James: [00:20:18] Thank you, David!
David: [00:20:19] Thank you gentlemen.
Magic Mike: [00:20:20] Oh OK everybody. Loosen up those two belts and relax. It’s time for a quick brode tip from the Carey Brothers.
Morris: [00:20:29] Remodeling construction workers are used to being laid off. Naturally, such is the case, for anyone who works outside and who subject to rain sleet or snow. Construction workers may not care for it, but they fully understand not being able to work in inclement weather. What they don’t understand is not working when the weather is good and that Mr. Employer is fully upon you. So how does remodeling contractor ensure full time work for his crew year round in good weather and bad.
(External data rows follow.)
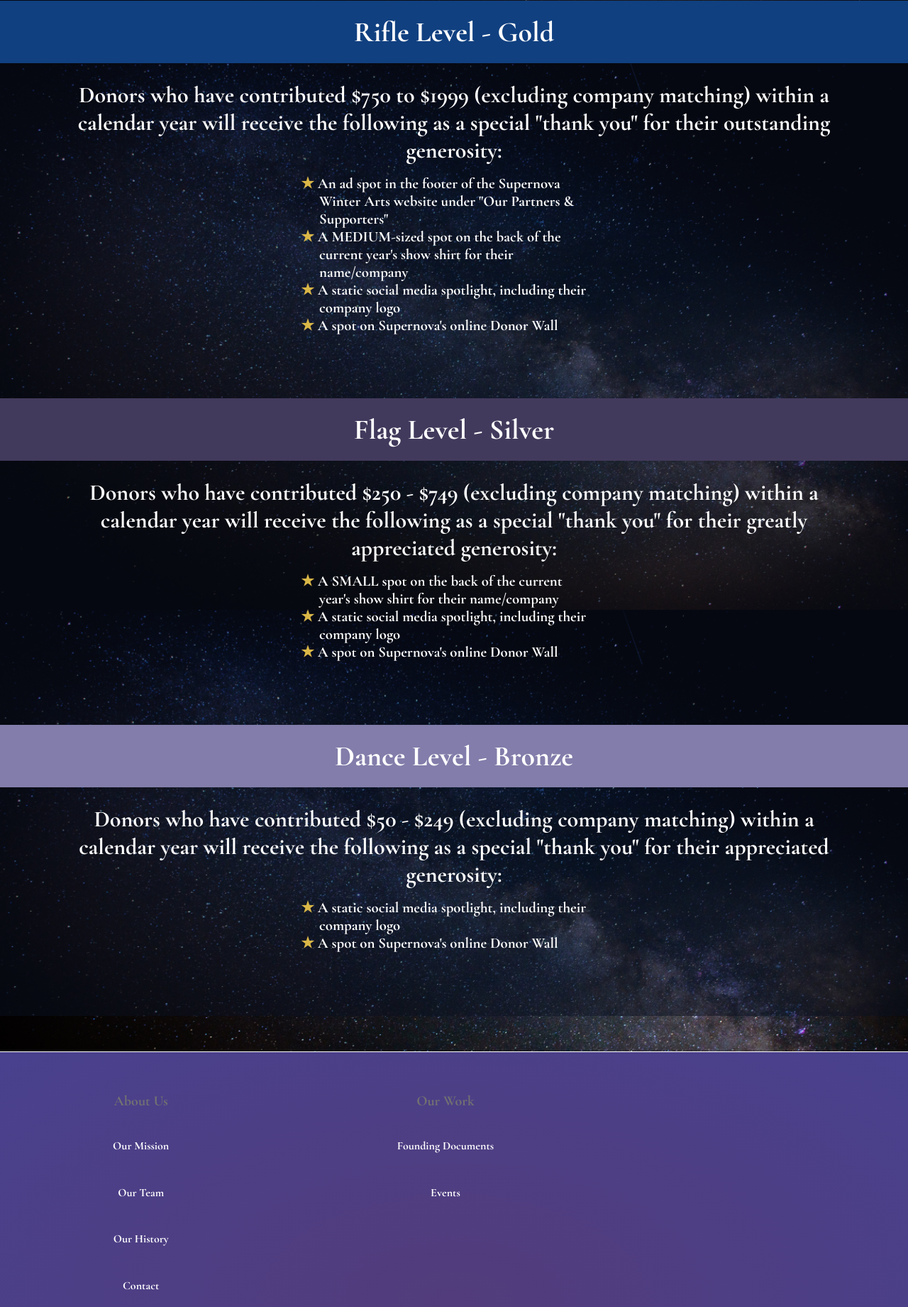
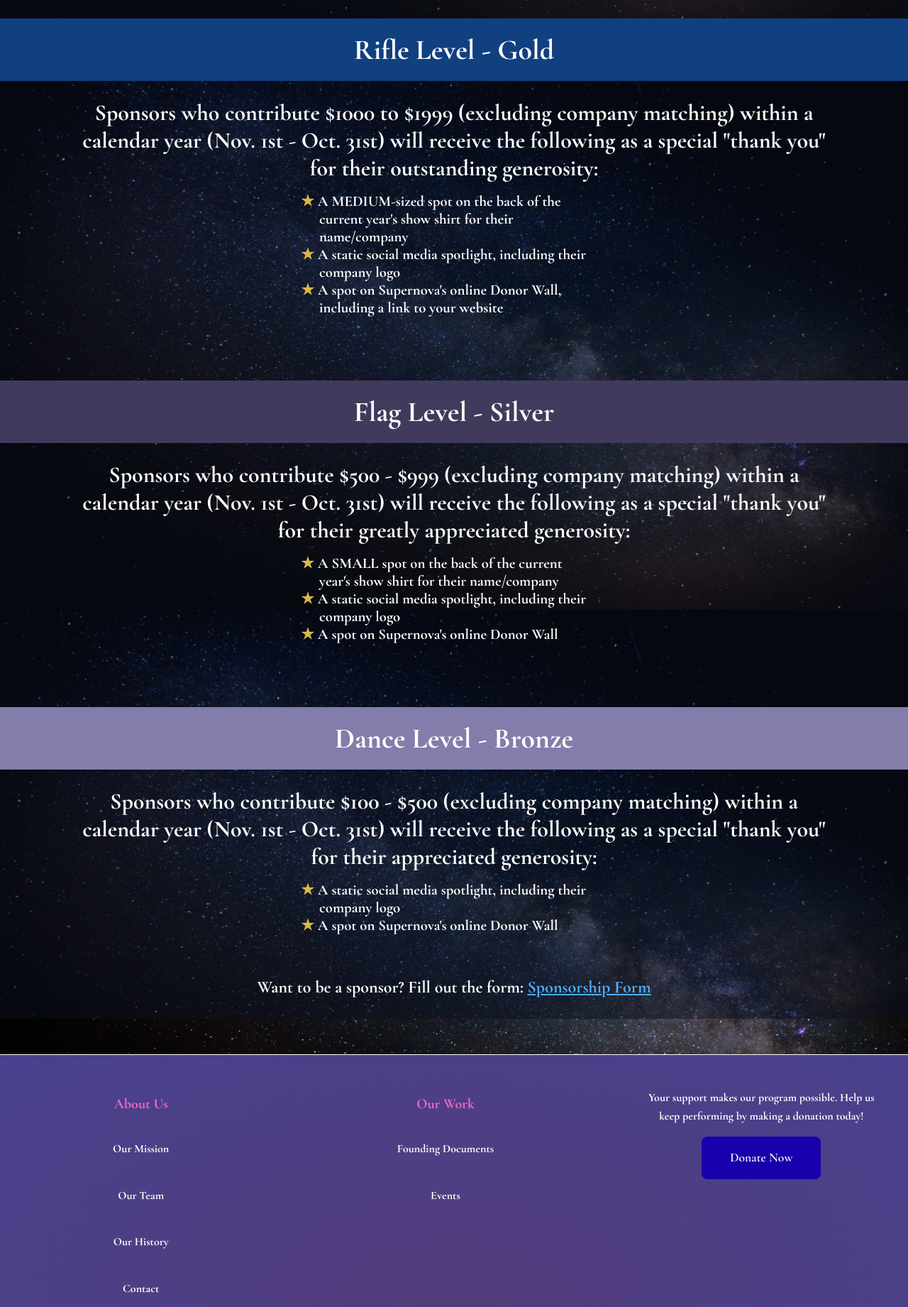
Before and after one commit to aheiser2/Supernova-Winter-Arts, a PHP site: page /contributionlevels.html in a window 1280 px wide. Shown: the part 741-2582 px from the top of the page at 71% size. Run offline with PHP 8.4, Linux system fonts and the light colour scheme.

Commit message:
Adding the donation stuff back in

```diff
--- a/contributionlevels.html
+++ b/contributionlevels.html
@@ -13,29 +13,28 @@
         <h1>Contribution Levels</h1>
         <h2 style="background-color:#263767">Sabre Level - Platinum</h2>
             <div class="conContainer">
-            <h3>Donors who have contributed $2000 or more (excluding company matching) within a calendar year will receive the following
+            <h3>Sponsors who contribute $2000 or more (excluding company matching) within a calendar year (Nov. 1st - Oct. 31st) will receive the following
                 as a special "thank you" for their extraordinary generosity:</h3>
                 <ul class="star-list">
-                    <li>An ad spot in the footer of the Supernova Winter Arts website under "Our Partners & Supporters"</li>
+                    <li>A logo or ad spot in the footer of the Supernova Winter Arts website under "Our Partners & Supporters"</li>
                     <li>A LARGE spot on the back of the current year's show shirt for their name/company</li>
                     <li>A VIDEO social media spotlight, including their company logo</li>
-                    <li>A spot on Supernova's online Donor Wall</li>
+                    <li>A spot on Supernova's online Donor Wall, including a link to your website</li>
                 </ul>
             </div>
         <h2 style="background-color:#104080">Rifle Level - Gold</h2>
             <div class="conContainer">
-            <h3>Donors who have contributed $750 to $1999 (excluding company matching) within a calendar year will receive the following as a special
+            <h3>Sponsors who contribute $1000 to $1999 (excluding company matching) within a calendar year (Nov. 1st - Oct. 31st) will receive the following as a special
                 "thank you" for their outstanding generosity:</h3>
                 <ul class="star-list">
-                    <li>An ad spot in the footer of the Supernova Winter Arts website under "Our Partners & Supporters"</li>
                     <li>A MEDIUM-sized spot on the back of the current year's show shirt for their name/company</li>
                     <li>A static social media spotlight, including their company logo</li>
-                    <li>A spot on Supernova's online Donor Wall</li>
+                    <li>A spot on Supernova's online Donor Wall, including a link to your website</li>
                 </ul>
             </div>
         <h2 style="background-color:#423A5C">Flag Level - Silver</h2>
             <div class="conContainer">
-            <h3>Donors who have contributed $250 - $749 (excluding company matching) within a calendar year will receive the following as a special
+            <h3>Sponsors who contribute $500 - $999 (excluding company matching) within a calendar year (Nov. 1st - Oct. 31st) will receive the following as a special
                 "thank you" for their greatly appreciated generosity:</h3>
                 <ul class="star-list">
                     <li>A SMALL spot on the back of the current year's show shirt for their name/company</li>
@@ -45,13 +44,15 @@
             </div>
         <h2 style="background-color:#827DAA">Dance Level - Bronze</h2>
             <div class="conContainer">
-            <h3>Donors who have contributed $50 - $249 (excluding company matching) within a calendar year will receive the following as a special
+            <h3>Sponsors who contribute $100 - $500 (excluding company matching) within a calendar year (Nov. 1st - Oct. 31st) will receive the following as a special
                 "thank you" for their appreciated generosity:</h3>
                 <ul class="star-list">
                     <li>A static social media spotlight, including their company logo</li>
                     <li>A spot on Supernova's online Donor Wall</li>
                 </ul>
+                <h5>Want to be a sponsor? Fill out the form: <a href="https://forms.gle/isUyBvnm1w3N5HYC8">Sponsorship Form</a></h5>
             </div>
+
     </main>
 </body>
 <script src="./navbar.js"></script>
--- a/donationwall.html
+++ b/donationwall.html
@@ -38,7 +38,7 @@
                     <input type="checkbox" checked>
                     <i class="arrow"></i>
                     <h2>Past Years Donors</h2>
-                    <p>No past donors yet... be part of our historic first year and donate today!
+                    <p>No past donors yet... be part of our historic first year and<a href="https://donorbox.org/supernova-winter-arts-general-fund">donate today!</a>
                     </p>
                 </li>
             </ul>
--- a/footer.js
+++ b/footer.js
@@ -25,7 +25,10 @@
                     </div>
                 </div>
 
-
+            <div class="footer-nonprofit__cta">
+                    <p>Your support makes our program possible. Help us keep performing by making a donation today!</p>
+                    <a href="https://donorbox.org/supernova-winter-arts-general-fund" class="footer-nonprofit__donate-button">Donate Now</a>
+                </div>
 
 
 
@@ -50,10 +53,7 @@
 
         //  <p>Registered Charity Number: 12345-6789.</p>
 
-        /*<div class="footer-nonprofit__cta">
-                    <p>Your support makes our program possible. Help us keep performing by making a donation today!</p>
-                    <a href="./support.html" class="footer-nonprofit__donate-button">Donate Now</a>
-                </div>*/
+
 
 
 const footer = template.content.firstElementChild
--- a/index1.css
+++ b/index1.css
@@ -383,11 +383,11 @@
     /*end*/
     --footer-bg: #f8f9fa;
     --footer-text: #ffffff;
-    --footer-heading: #727272;
-    --footer-link-hover: #0056b3;
+    --footer-heading: #ff66c4;
+    --footer-link-hover: #5e17eb;
     --footer-border: #ffffff;
-    --donate-button-bg: #020d8d;
-    --donate-button-hover-bg: #030734;
+    --donate-button-bg: #1800ad;
+    --donate-button-hover-bg: #11007f;
     --donate-button-text: #ffffff;
 }
 
--- a/navbar.js
+++ b/navbar.js
@@ -17,13 +17,13 @@
         </li>
         <li><a href="nextstepspage.html">Next Steps</a></li>
         <li><a href="FAQ.html">FAQ</a></li>
-    <!--<li class="dropdown">
+        <li class="dropdown">
             <a href="#" class="dropbtn">Support</a>
             <div class="dropdown-content">
                 <div><a href="support.html">Ways to Help</a></div>
                 <div><a href="donationwall.html">Donor Wall</a></div>
             </div>
-        </li>-->
+        </li>
         <li><a href="contactpage.html">Contact</a></li>
     </ul>
     <ul>
@@ -39,13 +39,13 @@
         </li>
         <li class="hideOnMobile"><a href="nextstepspage.html">Next Steps</a></li>
         <li class="hideOnMobile"><a href="FAQ.html">FAQ</a></li>
-    <!--<li class="hideOnMobile dropdown">
+        <li class="hideOnMobile dropdown">
             <a href="#" class="hideOnMobile dropbtn">Support</a>
             <div class="dropdown-content">
                 <div class="hideOnMobile"><a href="support.html">Ways to Help</a></div>
                 <div class="hideOnMobile"><a href="donationwall.html">Donor Wall</a></div>
             </div>
-        </li>-->
+        </li>
         <li class="hideOnMobile"><a href="contactpage.html">Contact</a></li>
         <li class="menu-button" onclick=showSidebar()><a href="#"><svg xmlns="http://www.w3.org/2000/svg" height="24px" viewBox="0 -960 960 960" width="24px" fill="#1f1f1f"><path d="M140-254.62v-59.99h680v59.99H140ZM140-450v-60h680v60H140Zm0-195.39v-59.99h680v59.99H140Z"></svg></a>
         </li>
--- a/pages.css
+++ b/pages.css
@@ -207,6 +207,10 @@
   font-size: 2rem;
   padding: 5px 50px;
 }
+
+#levelsPage .conContainer h5{
+  padding: 0 70px;
+}
 #levelsPage .conContainer li {
   font-size: 1.3rem;
 }
@@ -238,7 +242,7 @@
 
 /*Donation Wall Page*/
 #donorWallPage article {
-  height: 350px;
+  height: auto;
 }
 
 #donorWallPage .accordion-menu h2 {
@@ -277,7 +281,7 @@
   background-color: #CAEFF5;
   color: #51AFBD;
   margin: 15px auto;
-  width: 20%;
+  width: 300px;
   display: inline-block;
   border-radius: 15px;
   border: none;
@@ -311,6 +315,10 @@
 /*End of Donation Wall Page*/
 
 /*FAQ Page*/
+#FAQPage h5 {
+  padding: 0 60px 10px;
+}
+
 #FAQPage .accordion-menu p, #FAQPage .accordion-menu ul li li {
 	color: rgb(128, 85, 134)
 }
```
Also changed, not shown: FAQ.html (+10 -6 lines), calendar.html (+5 -5 lines), donoroptionspage.html (+15 -10 lines), nextstepspage.html (+10 -2 lines), support.html (+8 -3 lines).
One fellow told us sell projects at breakeven values in order to keep the men working. And although this suggestion sounds very noble such a plan is a formula for disaster and maybe even bankruptcy. Planning ahead is a must. And advertising is the most important aspect of planning ahead.
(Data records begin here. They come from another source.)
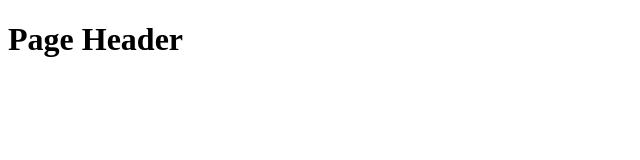
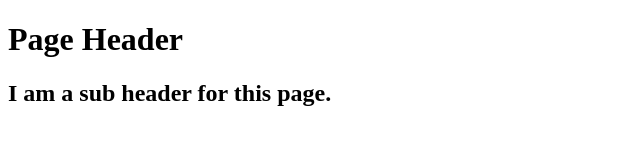
Before and after one commit to pedro7680/SimpleTest, a plain HTML site: page index.html in a window 1280 px wide. Shown: the whole page, without its empty margins (0-640 px from the left). Drawn offline with Linux system fonts and the light colour scheme.

Commit message:
Added Sub heading

```diff
--- a/index.html
+++ b/index.html
@@ -8,5 +8,6 @@
 </head>
 <body>
     <h1>Page Header</h1>
+    <h2>I am a sub header for this page. </h2>
 </body>
 </html>
```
Morris: [00:21:25] Here are the steps to learn remember them and follow them closely.
[00:21:30] First you need to know the average time it takes for a project to get started and when I mean get started. What I’m saying is that the timeframe between the initial phone call and the time that the project commences so I got called on a month ago Monday and I get the job started following month Friday. Two months it takes to get the job, the plans done, get the permits, get all the finishes selected, get the estimates done, get a contract. OK. So you have to know the average time that it takes to get that project started once you get that phone call. We call that first contact to commencement or FCC. You should know FCC for each type of project you build because every type of project takes a different lead time between the time you get the phone call and the time that your project commences. Remember you’re trying to hit rainy season with some projects.
Morris: [00:22:37] Remember when you advertise regularly consumers still take a bit of time to respond to your ad. So if you want work in two months and you advertise two months in advance that may not work because people who are reading the newspaper take several weeks to respond to an ad. So what you have to do is take that commencement time that FCC and you have to add a little bit of lead time for your ad to make sense. So if it takes about three weeks for the ad and two months for a job to get going. You want to start advertising about three months before you need the outside work. So it rains in December in your area. You might want to be advertising for indoor work in October. October is a really good time it’s still dry but then you should be working on kitchen and bathroom models whole house remodels and the like. Here’s another tip if you’re a design build remodeler begin your advertising for additions in early winter. Folks who would otherwise wait until spring to contact you or your competition would respond to an advertisement that states begin planning your room addition now and the ad should explain that some additions take months to plan. So begin planning now for spring. You’ll beat your competition to the bunch and get a bunch of profitable additions before everyone else. Keep your advertising going all year long but change up your ads to promote the kind of work that will keep your company going year round. And by the way, word of mouth advertising is great, but it doesn’t necessarily get you the kind of work that you want when you most need it.
Magic Mike: [00:24:26] Well that’s our podcast for today. Thanks for listening to this edition of CareyBrosPros the podcast for construction professionals by construction professionals. Want more check out CareyBrosPros.com you’ll find articles and videos to help make your business a success.